START The input

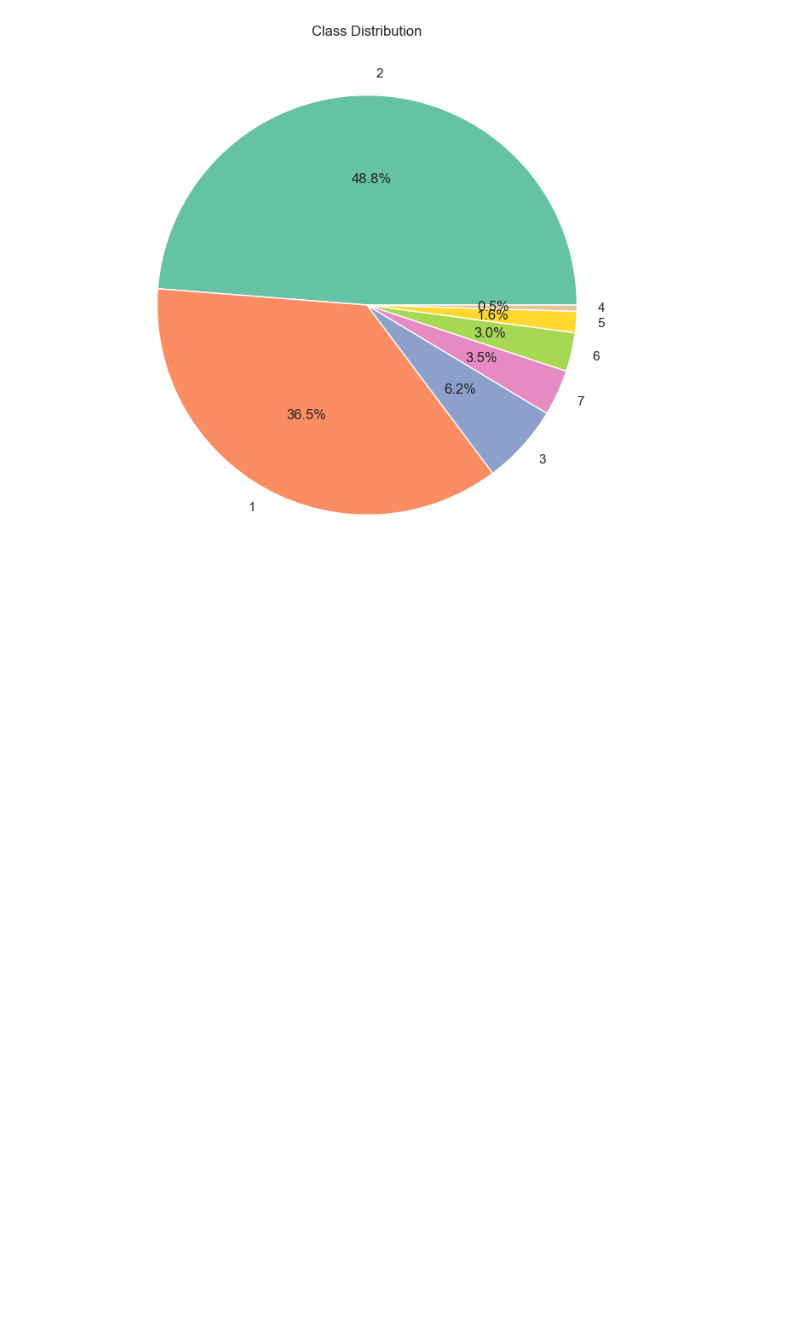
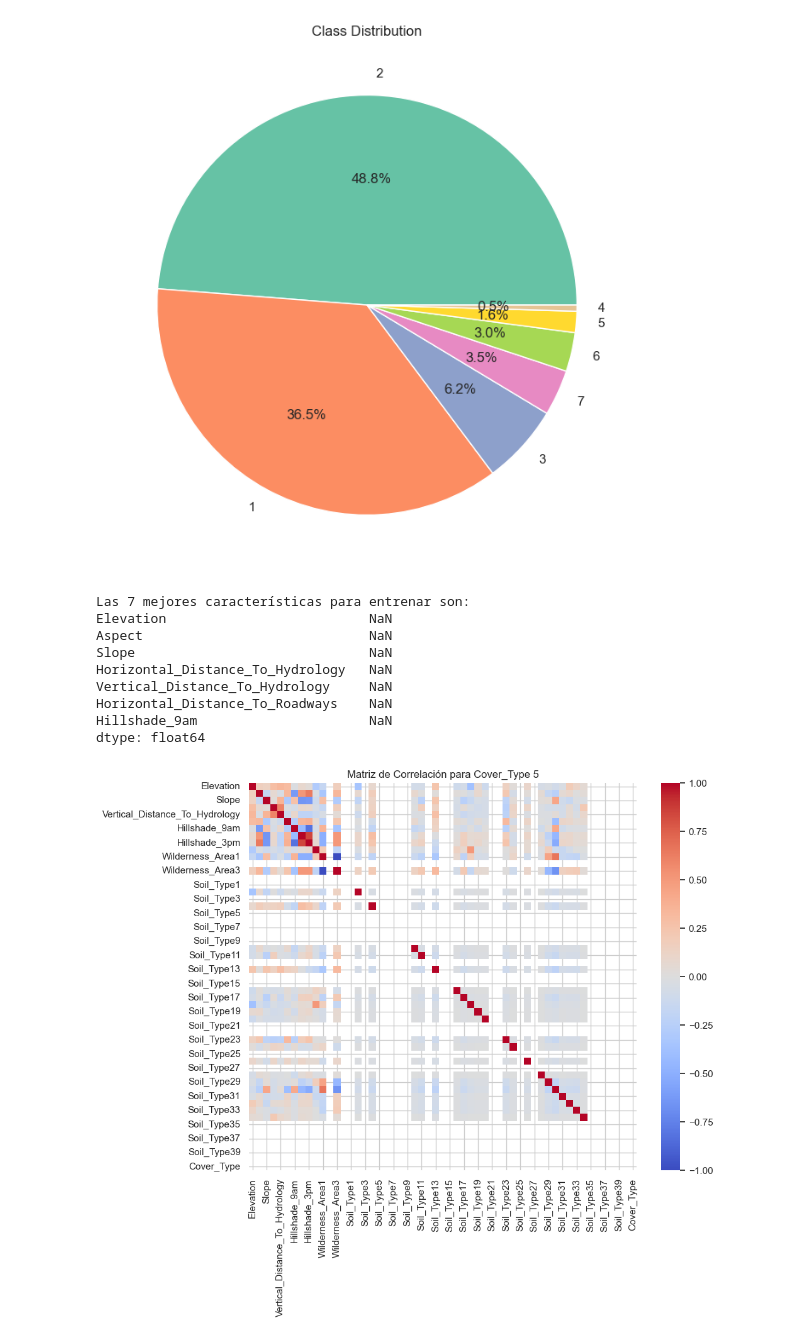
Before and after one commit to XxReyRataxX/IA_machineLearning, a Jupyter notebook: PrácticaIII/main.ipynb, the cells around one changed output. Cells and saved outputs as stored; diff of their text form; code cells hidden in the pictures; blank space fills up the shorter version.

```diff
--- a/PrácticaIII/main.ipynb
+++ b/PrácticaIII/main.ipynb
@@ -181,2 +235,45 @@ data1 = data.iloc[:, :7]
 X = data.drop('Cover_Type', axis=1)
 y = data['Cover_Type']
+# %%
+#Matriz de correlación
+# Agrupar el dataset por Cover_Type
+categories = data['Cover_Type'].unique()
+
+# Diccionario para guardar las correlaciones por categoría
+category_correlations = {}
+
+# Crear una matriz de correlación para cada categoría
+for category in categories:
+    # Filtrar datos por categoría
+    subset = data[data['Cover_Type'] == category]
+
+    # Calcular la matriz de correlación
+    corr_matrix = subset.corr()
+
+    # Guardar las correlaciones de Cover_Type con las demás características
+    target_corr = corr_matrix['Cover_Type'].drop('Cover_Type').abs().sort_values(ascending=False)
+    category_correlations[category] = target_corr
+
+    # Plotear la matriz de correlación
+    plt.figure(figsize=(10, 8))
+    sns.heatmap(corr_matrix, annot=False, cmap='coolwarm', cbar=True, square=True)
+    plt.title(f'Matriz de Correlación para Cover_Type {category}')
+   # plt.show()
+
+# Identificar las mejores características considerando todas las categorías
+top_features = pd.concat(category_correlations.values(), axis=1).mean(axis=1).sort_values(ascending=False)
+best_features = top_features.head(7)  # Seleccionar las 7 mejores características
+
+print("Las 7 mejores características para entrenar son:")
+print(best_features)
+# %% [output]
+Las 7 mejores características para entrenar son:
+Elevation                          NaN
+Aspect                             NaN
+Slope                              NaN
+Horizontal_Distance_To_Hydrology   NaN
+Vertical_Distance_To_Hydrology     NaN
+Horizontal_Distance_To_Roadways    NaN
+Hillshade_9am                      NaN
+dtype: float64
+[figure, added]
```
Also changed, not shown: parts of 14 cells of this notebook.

END The input

**The problem:**
A precise repetition of every entry, free of pictures, is the expected answer.

**Response box:**
Before and after one commit to XxReyRataxX/IA_machineLearning, a Jupyter notebook: PrácticaIII/main.ipynb, the cells around one changed output. Cells and saved outputs as stored; diff of their text form; code cells hidden in the pictures; blank space fills up the shorter version.

```diff
--- a/PrácticaIII/main.ipynb
+++ b/PrácticaIII/main.ipynb
@@ -181,2 +235,45 @@ data1 = data.iloc[:, :7]
 X = data.drop('Cover_Type', axis=1)
 y = data['Cover_Type']
+# %%
+#Matriz de correlación
+# Agrupar el dataset por Cover_Type
+categories = data['Cover_Type'].unique()
+
+# Diccionario para guardar las correlaciones por categoría
+category_correlations = {}
+
+# Crear una matriz de correlación para cada categoría
+for category in categories:
+    # Filtrar datos por categoría
+    subset = data[data['Cover_Type'] == category]
+
+    # Calcular la matriz de correlación
+    corr_matrix = subset.corr()
+
+    # Guardar las correlaciones de Cover_Type con las demás características
+    target_corr = corr_matrix['Cover_Type'].drop('Cover_Type').abs().sort_values(ascending=False)
+    category_correlations[category] = target_corr
+
+    # Plotear la matriz de correlación
+    plt.figure(figsize=(10, 8))
+    sns.heatmap(corr_matrix, annot=False, cmap='coolwarm', cbar=True, square=True)
+    plt.title(f'Matriz de Correlación para Cover_Type {category}')
+   # plt.show()
+
+# Identificar las mejores características considerando todas las categorías
+top_features = pd.concat(category_correlations.values(), axis=1).mean(axis=1).sort_values(ascending=False)
+best_features = top_features.head(7)  # Seleccionar las 7 mejores características
+
+print("Las 7 mejores características para entrenar son:")
+print(best_features)
+# %% [output]
+Las 7 mejores características para entrenar son:
+Elevation                          NaN
+Aspect                             NaN
+Slope                              NaN
+Horizontal_Distance_To_Hydrology   NaN
+Vertical_Distance_To_Hydrology     NaN
+Horizontal_Distance_To_Roadways    NaN
+Hillshade_9am                      NaN
+dtype: float64
+[figure, added]
```
Also changed, not shown: parts of 14 cells of this notebook.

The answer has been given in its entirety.